This reminds of one reason that I am a sociologist: we don’t rely on singular situations like this. Thinking about Michael Vick can be a helpful exercise but ultimately, it is just one case. Had a number of factors been different, Vick’s skin color, background, football performance, etc., the outcome would likely be very different. But if we look at the more complete picture, whether it is all NFL players or all of American society, we can see how race still matters. Take NFL players: there has been some interesting research about the quarterback position and how race plays into conceptions of who is able to take on that role. Take American society: there is plenty of evidence that the criminal justice system heavily penalizes certain kinds of crimes more than others, certain groups have much higher incarceration rates, and certain groups are treated differently by the authorities.

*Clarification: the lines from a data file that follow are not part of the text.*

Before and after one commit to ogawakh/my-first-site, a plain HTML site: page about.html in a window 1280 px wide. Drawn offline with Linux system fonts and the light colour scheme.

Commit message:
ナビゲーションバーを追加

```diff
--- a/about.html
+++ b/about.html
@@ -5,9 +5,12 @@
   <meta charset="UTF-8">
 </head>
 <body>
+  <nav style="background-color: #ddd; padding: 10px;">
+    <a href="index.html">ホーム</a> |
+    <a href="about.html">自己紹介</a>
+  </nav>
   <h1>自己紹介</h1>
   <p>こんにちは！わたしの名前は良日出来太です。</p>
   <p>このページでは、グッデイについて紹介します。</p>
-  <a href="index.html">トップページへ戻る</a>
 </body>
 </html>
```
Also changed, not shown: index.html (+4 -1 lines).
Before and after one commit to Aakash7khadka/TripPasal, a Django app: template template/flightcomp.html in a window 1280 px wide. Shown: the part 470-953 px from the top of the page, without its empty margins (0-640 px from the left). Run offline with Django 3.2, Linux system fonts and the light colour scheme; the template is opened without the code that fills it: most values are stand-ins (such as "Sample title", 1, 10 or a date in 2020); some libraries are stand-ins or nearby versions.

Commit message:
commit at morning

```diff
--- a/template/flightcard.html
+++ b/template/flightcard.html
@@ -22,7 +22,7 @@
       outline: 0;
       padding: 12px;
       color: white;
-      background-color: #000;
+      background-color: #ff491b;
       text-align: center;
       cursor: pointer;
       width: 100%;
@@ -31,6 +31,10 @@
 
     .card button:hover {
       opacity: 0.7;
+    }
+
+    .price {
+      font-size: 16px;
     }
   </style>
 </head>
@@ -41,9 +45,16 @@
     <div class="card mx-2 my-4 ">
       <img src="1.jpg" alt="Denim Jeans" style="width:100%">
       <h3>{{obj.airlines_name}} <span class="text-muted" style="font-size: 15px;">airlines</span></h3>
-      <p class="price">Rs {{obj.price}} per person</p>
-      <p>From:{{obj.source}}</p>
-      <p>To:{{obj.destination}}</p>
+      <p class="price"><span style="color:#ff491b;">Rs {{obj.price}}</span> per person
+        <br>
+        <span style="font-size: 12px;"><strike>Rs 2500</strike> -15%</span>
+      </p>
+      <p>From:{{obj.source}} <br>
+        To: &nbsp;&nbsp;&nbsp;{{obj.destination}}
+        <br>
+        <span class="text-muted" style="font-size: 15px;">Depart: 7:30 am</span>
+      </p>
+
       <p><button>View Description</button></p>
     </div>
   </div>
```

Another question we could ask: how does the Michael Vick situation illustrate different approaches of justice? I’ve suggested before that it seems like some will never be happy that Vick has tasted success again and this raises questions about whether Americans should pursue retribution or rehabilitation through the criminal justice system.

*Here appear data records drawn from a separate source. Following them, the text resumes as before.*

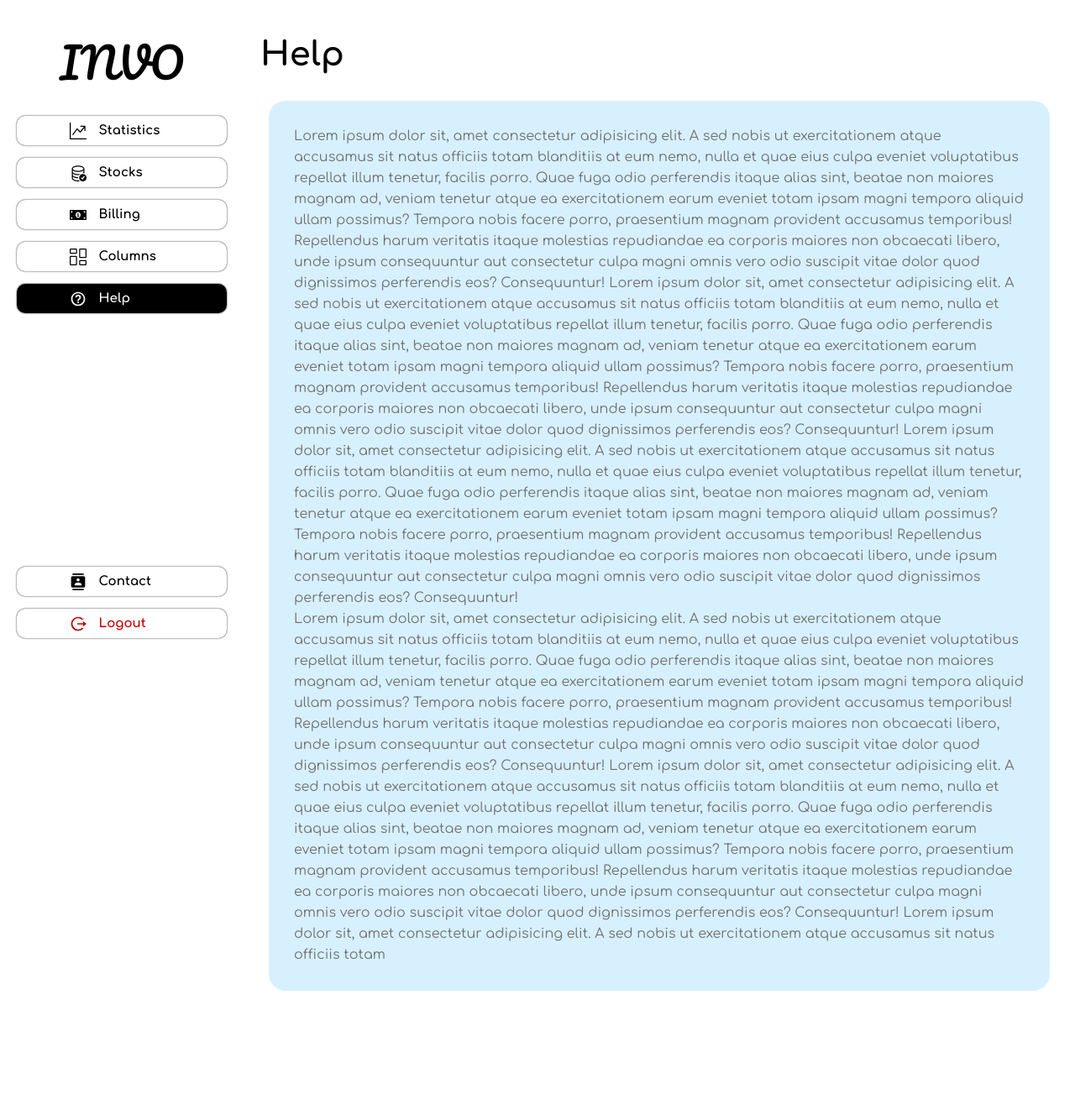
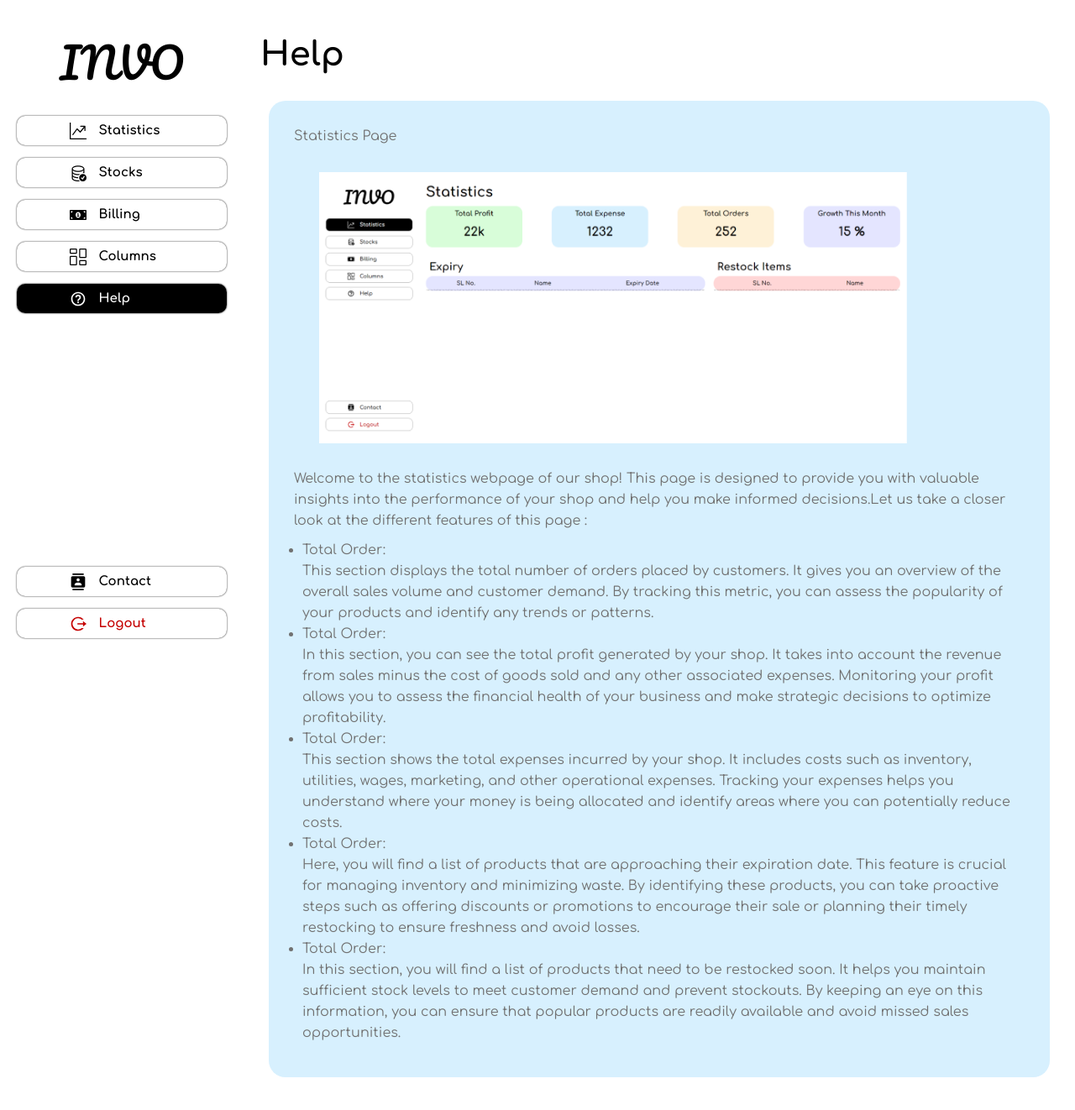
Before and after one commit to nikhitkumar00/Inventify, a React (Vite) app: page /help in a window 1280 px wide. Shown: the top 1322 px of the page at 84% size. Before the commit the page ends 1240 px from the top, so only its background shows below. Built offline with nearby package versions, Linux system fonts and the light colour scheme.

Commit message:
updated help_statistics

```diff
--- a/src/Components/Help/Help.css
+++ b/src/Components/Help/Help.css
@@ -42,7 +42,26 @@
     line-height: 25px;
     margin-bottom: 20px;
   }
-
+  .statistics_help{
+    justify-content: center;
+  }
+  .statisticshead_help{
+    font-size: 40px;
+    font-weight: bolder;
+    color: black;
+  }
+  .statistics-style{
+    width: 700px;
+    display: flex;
+    align-self: center;
+    padding: 30px;
+  }
+  .statistics_text_help{
+    padding: 10px;
+  }
+  .subhead_head{
+    margin:20px;
+  }
   /* .wrapper .main_content .info div{
     margin-bottom: 20px;
   }
--- a/src/Components/Help/Help.jsx
+++ b/src/Components/Help/Help.jsx
@@ -1,4 +1,6 @@
 import "./Help.css";
+import statistics from '/src/img/Favicon/favicon_io/statistics.png';
+
 
 const Help = () => {
   return (
@@ -8,69 +10,38 @@ const Help = () => {
           Help
         </div>
         <div className="info_help">
-          <p>
-            Lorem ipsum dolor sit, amet consectetur adipisicing elit. A sed
-            nobis ut exercitationem atque accusamus sit natus officiis totam
-            blanditiis at eum nemo, nulla et quae eius culpa eveniet
-            voluptatibus repellat illum tenetur, facilis porro. Quae fuga odio
-            perferendis itaque alias sint, beatae non maiores magnam ad, veniam
-            tenetur atque ea exercitationem earum eveniet totam ipsam magni
-            tempora aliquid ullam possimus? Tempora nobis facere porro,
-            praesentium magnam provident accusamus temporibus! Repellendus harum
-            veritatis itaque molestias repudiandae ea corporis maiores non
-            obcaecati libero, unde ipsum consequuntur aut consectetur culpa
-            magni omnis vero odio suscipit vitae dolor quod dignissimos
-            perferendis eos? Consequuntur! Lorem ipsum dolor sit, amet
-            consectetur adipisicing elit. A sed nobis ut exercitationem atque
-            accusamus sit natus officiis totam blanditiis at eum nemo, nulla et
-            quae eius culpa eveniet voluptatibus repellat illum tenetur, facilis
-            porro. Quae fuga odio perferendis itaque alias sint, beatae non
-            maiores magnam ad, veniam tenetur atque ea exercitationem earum
-            eveniet totam ipsam magni tempora aliquid ullam possimus? Tempora
-            nobis facere porro, praesentium magnam provident accusamus
-            temporibus! Repellendus harum veritatis itaque molestias repudiandae
-            ea corporis maiores non obcaecati libero, unde ipsum consequuntur
-            aut consectetur culpa magni omnis vero odio suscipit vitae dolor
-            quod dignissimos perferendis eos? Consequuntur! Lorem ipsum dolor
-            sit, amet consectetur adipisicing elit. A sed nobis ut
-            exercitationem atque accusamus sit natus officiis totam blanditiis
-            at eum nemo, nulla et quae eius culpa eveniet voluptatibus repellat
-            illum tenetur, facilis porro. Quae fuga odio perferendis itaque
-            alias sint, beatae non maiores magnam ad, veniam tenetur atque ea
-            exercitationem earum eveniet totam ipsam magni tempora aliquid ullam
-            possimus? Tempora nobis facere porro, praesentium magnam provident
-            accusamus temporibus! Repellendus harum veritatis itaque molestias
-            repudiandae ea corporis maiores non obcaecati libero, unde ipsum
-            consequuntur aut consectetur culpa magni omnis vero odio suscipit
-            vitae dolor quod dignissimos perferendis eos? Consequuntur!
-          </p>
-          <p>
-            Lorem ipsum dolor sit, amet consectetur adipisicing elit. A sed
-            nobis ut exercitationem atque accusamus sit natus officiis totam
-            blanditiis at eum nemo, nulla et quae eius culpa eveniet
-            voluptatibus repellat illum tenetur, facilis porro. Quae fuga odio
-            perferendis itaque alias sint, beatae non maiores magnam ad, veniam
-            tenetur atque ea exercitationem earum eveniet totam ipsam magni
-            tempora aliquid ullam possimus? Tempora nobis facere porro,
-            praesentium magnam provident accusamus temporibus! Repellendus harum
-            veritatis itaque molestias repudiandae ea corporis maiores non
-            obcaecati libero, unde ipsum consequuntur aut consectetur culpa
-            magni omnis vero odio suscipit vitae dolor quod dignissimos
-            perferendis eos? Consequuntur! Lorem ipsum dolor sit, amet
-            consectetur adipisicing elit. A sed nobis ut exercitationem atque
-            accusamus sit natus officiis totam blanditiis at eum nemo, nulla et
-            quae eius culpa eveniet voluptatibus repellat illum tenetur, facilis
-            porro. Quae fuga odio perferendis itaque alias sint, beatae non
-            maiores magnam ad, veniam tenetur atque ea exercitationem earum
-            eveniet totam ipsam magni tempora aliquid ullam possimus? Tempora
-            nobis facere porro, praesentium magnam provident accusamus
-            temporibus! Repellendus harum veritatis itaque molestias repudiandae
-            ea corporis maiores non obcaecati libero, unde ipsum consequuntur
-            aut consectetur culpa magni omnis vero odio suscipit vitae dolor
-            quod dignissimos perferendis eos? Consequuntur! Lorem ipsum dolor
-            sit, amet consectetur adipisicing elit. A sed nobis ut
-            exercitationem atque accusamus sit natus officiis totam
-          </p>
+          <div className="statistics_help">
+              <div className="statsiticshead_help">
+                Statistics Page
+              </div>
+              <img src={statistics}  alt="Statistics" className="statistics-style" />
+
+              <div className="statistics_intro_help">
+                  <p>Welcome to the statistics webpage of our shop! This page is designed to provide you with valuable insights into the performance of your shop and help you make informed decisions.Let us take a closer look at the different  features of this page :</p>
+
+                <ul className="statistics_text_help">
+                    <li>
+                    <div className="subhead1_help"> Total Order:</div>
+                    This section displays the total number of orders placed by customers. It gives you an overview of the overall sales volume and customer demand. By tracking this metric, you can assess the popularity of your products and identify any trends or patterns.</li>
+
+                    <li><div className="subhead1_help"> Total Order:</div>
+                      In this section, you can see the total profit generated by your shop. It takes into account the revenue from sales minus the cost of goods sold and any other associated expenses. Monitoring your profit allows you to assess the financial health of your business and make strategic decisions to optimize profitability.</li>
+
+                    <li>
+                    <div className="subhead1_help"> Total Order:</div>
+                    This section shows the total expenses incurred by your shop. It includes costs such as inventory, utilities, wages, marketing, and other operational expenses. Tracking your expenses helps you understand where your money is being allocated and identify areas where you can potentially reduce costs.</li>
+
+
+                    <li><div className="subhead1_help"> Total Order:</div>
+                    Here, you will find a list of products that are approaching their expiration date. This feature is crucial for managing inventory and minimizing waste. By identifying these products, you can take proactive steps such as offering discounts or promotions to encourage their sale or planning their timely restocking to ensure freshness and avoid losses.</li>
+
+                    <li><div className="subhead1_help"> Total Order:</div>
+                      In this section, you will find a list of products that need to be restocked soon. It helps you maintain sufficient stock levels to meet customer demand and prevent stockouts. By keeping an eye on this information, you can ensure that popular products are readily available and avoid missed sales opportunities.</li>
+                  </ul>
+                </div>
+            </div>
+
+
         </div>
       </div>
     </div>
```
Also changed, not shown: src/img/Favicon/favicon_io/statistics.png (added).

Comparing the treatment of prisoners in Norway and the US

If I was teaching Intro to Sociology right now, the stories about Norway’s treatment of prisoners presents a fascinating contrast with the United States:

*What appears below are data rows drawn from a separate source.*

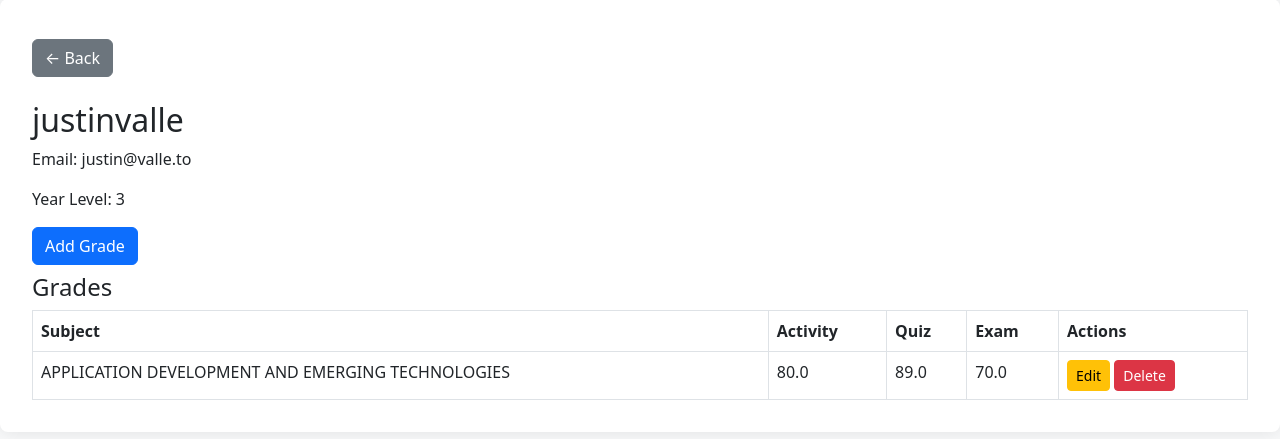
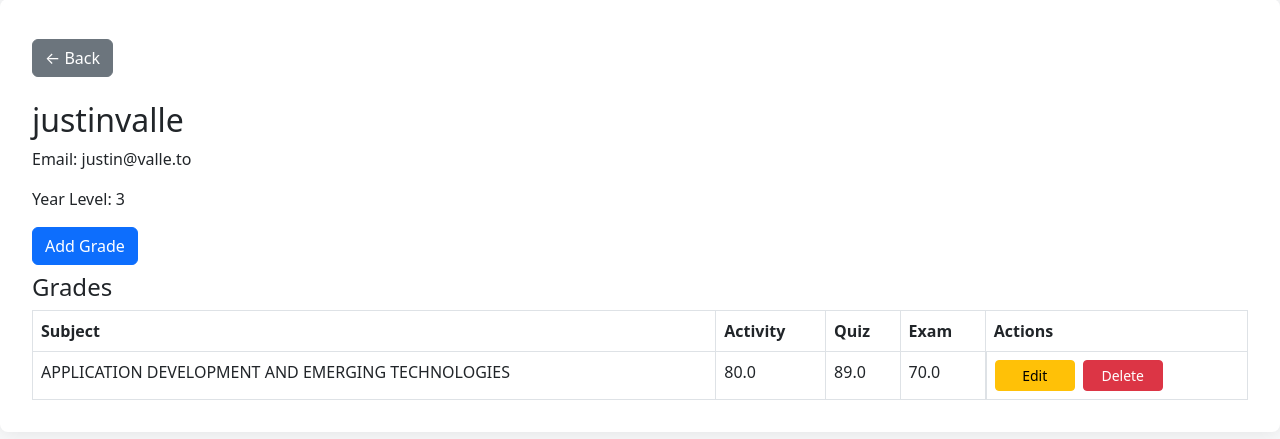
Before and after one commit to N3ls0nBalye/Student-Management-System, a Django app: page /student/6/ in a window 1280 px wide. Shown: the part 131-570 px from the top of the page. Run offline with Django 4.2, Linux system fonts and the light colour scheme; data comes from the database, SQL or seed files in the repository.

Commit message:
newest commit

```diff
--- a/templates/students/student_detail.html
+++ b/templates/students/student_detail.html
@@ -1,10 +1,16 @@
 {% extends 'base.html' %}
 {% block content %}
 
+<style>
+  .action-btn {
+    min-width: 80px;
+    text-align: center;
+  }
+</style>
+
 <br>
 <a href="{% url 'dashboard' %}" class="btn btn-secondary">← Back</a>
-<br>
-<br>
+<br><br>
 
 <h2>{{ student.name }}</h2>
 <p>Email: {{ student.email }}</p>
@@ -30,11 +36,11 @@
       <td>{{ grade.activity }}</td>
       <td>{{ grade.quiz }}</td>
       <td>{{ grade.exam }}</td>
-      <td>
-        <a href="{% url 'grade_edit' grade.id %}" class="btn btn-sm btn-warning">Edit</a>
-        <form action="{% url 'grade_delete' grade.id %}" method="post" style="display:inline;">
+      <td class="d-flex flex-wrap gap-2">
+        <a href="{% url 'grade_edit' grade.id %}" class="btn btn-sm btn-warning action-btn">Edit</a>
+        <form action="{% url 'grade_delete' grade.id %}" method="post">
           {% csrf_token %}
-          <button type="submit" class="btn btn-sm btn-danger" onclick="return confirm('Are you sure you want to delete this grade?');">Delete</button>
+          <button type="submit" class="btn btn-sm btn-danger action-btn" onclick="return confirm('Are you sure you want to delete this grade?');">Delete</button>
         </form>
       </td>
     </tr>
```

Norway “takes the mantra of rehabilitation to an extreme,” Foreign Policy’s Robert Zeliger explains. “The Norwegian prison system takes seriously the philosophy that inmates should be treated as humanely as possible and that jail sentences should be seen less as punishment than as an opportunity to reintegrate troubled people back into society.”

Norwegians tend to see “acts of extreme violence … as aberrant events, not symptoms of national decay,” Time Magazine’s William Lee Adams reported last year. Norwegian prison guards undergo two years of training, “don’t carry guns … and call prisoners by their first names and play sports and eat meals with them,” Adams reported.

That approach — and its underlying premise that people who commit crimes are troubled who should be given a second chance and prepared to live again amongst society — can perhaps be credited with Norway’s extremely low prison-recidivism rate—only about 20 percent of those imprisoned in Norway commit a repeat crime that sends them back to prison. Recidivism figures in the United States and the United Kingdom, by contrast, are much higher– 50 to 60 percent, Time reported.

Indeed, Norway, a country of 5 million people, only has about 3,300 prison inmates, according to Time. That gives Norway a ratio of prison inmates to the country’s overall population roughly ten times lower than that of the United States.

Since the figures in this story suggest Norway’s system works (fewer prisoners return to prison, saving money down the road and improving society), why doesn’t the United States pursue similar policies? Here are a few possible reasons:

1. The United States is not as innocent. Perhaps this could be tied to the violent American culture and history.

2. The United States has a lot more people than Norway. It could be more difficult to maintain order with more than 300 million people than just under 5 million people.

3. The United States has a wider gap, wealth and status, between different groups, leading to more violence and more repression.

4. The United States is more individualistic and therefore puts more emphasis on punishment rather than restoring someone back to society.

Put together, these reasons suggest a significantly different cultural outlook between these two nations: one wants to lock up prisoners and throw away the key while the other has only a 21-year maximum sentence and wants to restore prisoners to society. Such cultural perspectives are not easy to change. Think of how US politicians are punished by pundits and voters if they happen to release a prisoner who then goes on commit futher crimes. But perhaps the pragmatic nature of budget deficits might push some more US groups to advocate for rehabilitation over retribution?

(For a more detailed description of a low-security Norwegian prison, read this.)